It seems kind of funny this year that I will not be cooking a Thanksgiving Feast for a bazillion other people to eat. For the past 7 years I worked as a private Chef for an American family here in the UK, and as you can imagine, Thanksgiving Dinner was one of the highlights of the year!
I spent days and days every year just getting ready for it . . . there would be the turkey to order from the butcher's and sometimes two . . . the purchasing of all the vegetables and fixings . . . the baking of pies and cakes.
It was a very festive time and quite exciting . . . even if it was a lot of work. It was quite satisfying to see the dinner guests enjoying the fruits of my labours . . . the many hours on my feet executing and delivering the perfect bountiful feast . . .
But this year . . . there is none of that. I get to relax . . . put my feet up . . . watch some telly . . . and think about the many things that I am thankful for . . . like a loving husband and a cute lil pup . . .
Family and friends . . . the blessing of living in a country where I am free and safe to live and worship as I wish to do so . . . and for tasty foods like pumpkin pie. When I was a kid I hated pumpkin pie . . . or at least I thought I did . . .
But then again . . . I never had this one. I think I would have loved it had I done . . .
This is fabulously delicious . . . all autumnal and gently flavoured with spices and sweet maple . . .
in a crisp buttery crust and topped with maple sweetened whipped cream . . .
Now this . . . this is a pie to be thankful for!
*Maple Pumpkin Pie*
Makes one 9 inch pie
A delicious pumpkin pie with true Maple Flavour. I like to garnish with some pastry leaves that I cut out with cookie cutters and shape over little balls of foil to look like they are falling.
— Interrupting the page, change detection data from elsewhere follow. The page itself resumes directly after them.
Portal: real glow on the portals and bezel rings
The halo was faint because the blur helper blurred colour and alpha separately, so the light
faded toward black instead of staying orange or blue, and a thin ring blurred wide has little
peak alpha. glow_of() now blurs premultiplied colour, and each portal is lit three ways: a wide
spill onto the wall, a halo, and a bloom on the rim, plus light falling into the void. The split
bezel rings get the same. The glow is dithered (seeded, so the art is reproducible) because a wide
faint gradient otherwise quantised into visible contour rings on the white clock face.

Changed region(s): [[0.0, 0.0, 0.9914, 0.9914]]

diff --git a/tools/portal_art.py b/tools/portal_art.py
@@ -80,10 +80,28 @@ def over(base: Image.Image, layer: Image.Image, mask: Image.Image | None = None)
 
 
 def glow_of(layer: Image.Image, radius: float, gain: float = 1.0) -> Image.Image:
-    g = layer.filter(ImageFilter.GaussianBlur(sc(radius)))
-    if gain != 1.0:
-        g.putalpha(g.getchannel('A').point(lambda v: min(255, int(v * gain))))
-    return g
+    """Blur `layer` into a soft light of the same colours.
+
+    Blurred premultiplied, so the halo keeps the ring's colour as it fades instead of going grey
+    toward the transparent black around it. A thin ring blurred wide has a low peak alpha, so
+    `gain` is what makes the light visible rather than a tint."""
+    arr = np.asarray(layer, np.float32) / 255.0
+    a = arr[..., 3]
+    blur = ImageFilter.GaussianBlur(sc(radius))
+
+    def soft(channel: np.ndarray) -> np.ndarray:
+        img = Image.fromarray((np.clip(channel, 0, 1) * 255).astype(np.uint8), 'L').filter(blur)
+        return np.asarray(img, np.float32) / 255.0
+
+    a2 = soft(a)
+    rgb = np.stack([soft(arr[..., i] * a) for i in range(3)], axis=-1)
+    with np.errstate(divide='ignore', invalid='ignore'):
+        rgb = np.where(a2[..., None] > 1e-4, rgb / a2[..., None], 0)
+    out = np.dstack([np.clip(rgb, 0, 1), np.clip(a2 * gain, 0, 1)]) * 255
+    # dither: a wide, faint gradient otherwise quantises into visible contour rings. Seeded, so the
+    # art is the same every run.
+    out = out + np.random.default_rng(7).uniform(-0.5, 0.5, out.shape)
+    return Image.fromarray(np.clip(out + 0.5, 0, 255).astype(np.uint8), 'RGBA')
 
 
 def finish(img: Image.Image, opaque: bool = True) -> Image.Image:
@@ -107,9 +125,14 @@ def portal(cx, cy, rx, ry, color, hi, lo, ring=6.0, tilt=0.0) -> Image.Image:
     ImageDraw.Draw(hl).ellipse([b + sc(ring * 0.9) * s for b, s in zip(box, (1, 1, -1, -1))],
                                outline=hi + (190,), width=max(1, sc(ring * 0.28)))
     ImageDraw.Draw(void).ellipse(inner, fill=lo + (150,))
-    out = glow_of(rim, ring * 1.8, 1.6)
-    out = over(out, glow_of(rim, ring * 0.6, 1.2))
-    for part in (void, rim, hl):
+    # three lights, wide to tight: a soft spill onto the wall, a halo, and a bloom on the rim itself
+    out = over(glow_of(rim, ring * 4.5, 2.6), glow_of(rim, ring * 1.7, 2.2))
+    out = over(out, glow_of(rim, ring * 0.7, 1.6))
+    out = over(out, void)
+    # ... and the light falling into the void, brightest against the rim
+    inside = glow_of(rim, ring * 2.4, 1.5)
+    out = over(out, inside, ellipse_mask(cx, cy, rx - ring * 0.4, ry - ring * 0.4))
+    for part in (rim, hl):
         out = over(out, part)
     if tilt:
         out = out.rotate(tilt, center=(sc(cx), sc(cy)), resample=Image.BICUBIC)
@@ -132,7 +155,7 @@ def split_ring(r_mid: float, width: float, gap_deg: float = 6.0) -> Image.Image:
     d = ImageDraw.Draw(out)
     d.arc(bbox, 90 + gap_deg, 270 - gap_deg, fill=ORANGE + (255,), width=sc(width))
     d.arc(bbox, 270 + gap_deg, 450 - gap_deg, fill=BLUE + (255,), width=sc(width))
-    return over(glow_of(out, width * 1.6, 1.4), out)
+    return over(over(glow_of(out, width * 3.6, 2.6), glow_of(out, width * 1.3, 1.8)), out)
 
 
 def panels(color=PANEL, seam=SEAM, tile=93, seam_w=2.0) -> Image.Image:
You can use purchases shortcrust pastry if you wish, but the crust for this is quite simple and easy to make.
5 1/2 ounces of plain flour (about 1 1/4 cups)
5 TBS cold vegetable shortening (such as Trex, or Crisco) cut into small bits
2 ounces cold unsalted butter, cut into bits (1/4 cup)
4 to 5 TBS ice water
For the filling:
1 tin (15 ounces) plain pumpkin puree
(or make your own)
3 1/2 ounces granulated sugar (1/2 cup)
2 ounces soft light brown sugar (1/4 cup, packed)
1 tsp ground cinnamon
1 tsp ground ginger
1/4 tsp ground cloves
1/2 tsp fine seasalt
10 fluid ounces single cream (1 1/4 cups half and half)
2 fluid ounces maple syrup (1/4 cup)
2 large free range eggs, beaten
1/4 tsp Maple Extract (if you can't get this use Vanilla)
250ml double cream (1 cup)
2 fluid ounces maple syrup (1/4 cup)
First make the pastry. Whisk the flour and salt together in a bowl. Drop in the cold shortening and butter. Rub in with your fingertips until the mixture is crumbly, leaving some pieces of fat pea sized. Chill for half an hour. Drizzle the cold water over the mixture, 1 TBS at a time, mixing in until the flour is moistened and the pastry clears the side of the bowl. Shape into a disk, wrap in clingfilm and chill for an hour.
At the end of the hour, remove from the fridge and allow to soften at room temperature for about 15 minutes. Roll out on a floured board to a circle large enough to line a 9 inch deep pie dish, with some overhang for trimming. Transfer to the pie dish and ease it in. Trim off the edge and flute. Chill while you make the filling. (save scraps to make leaves if desired.)
Whisk the pumpkin puree, white and brown sugars, cinnamon, ginger, cloves and salt together in a saucepan. Heat over medium heat, cookiing and stirring, until the pumpkin mixture is thick and hot. Remove from the hob and whisk in the cream and the maple syrup. Whisk in the eggs until blended and then add the flavouring.
Preheat oven to 190*C/375*F gas mark 5.
Put the prepared pie shell on a baking tray. Pour in the filling. Bake in the lower third of the oven until the fillingis puffed and a metal knife inserted near the centre comes out clean. Remove from the oven to a wire rack to cool for at least one hour.
TO make the pastry leaves (if using) roll out the pastry and cut into leaves, using a knife to make the lines in the leaves. Use small wads of foil to drap the leaves over to simulate falling leaves. Bake for 15 minutes in the upper third of the oven. Let cool.
To make the Maple cream, whip the double cream until it forms soft folds. Continue to whip a bit longer, drizzling in the maple syrup until the cream is softly to moderately whipped.
Garnish the top of the cooled pie with the pastry leaves and serve, cut into wedges, along with the Maple cream to dollop on top. Best eaten on the day. Store any leftovers in the refrigerator.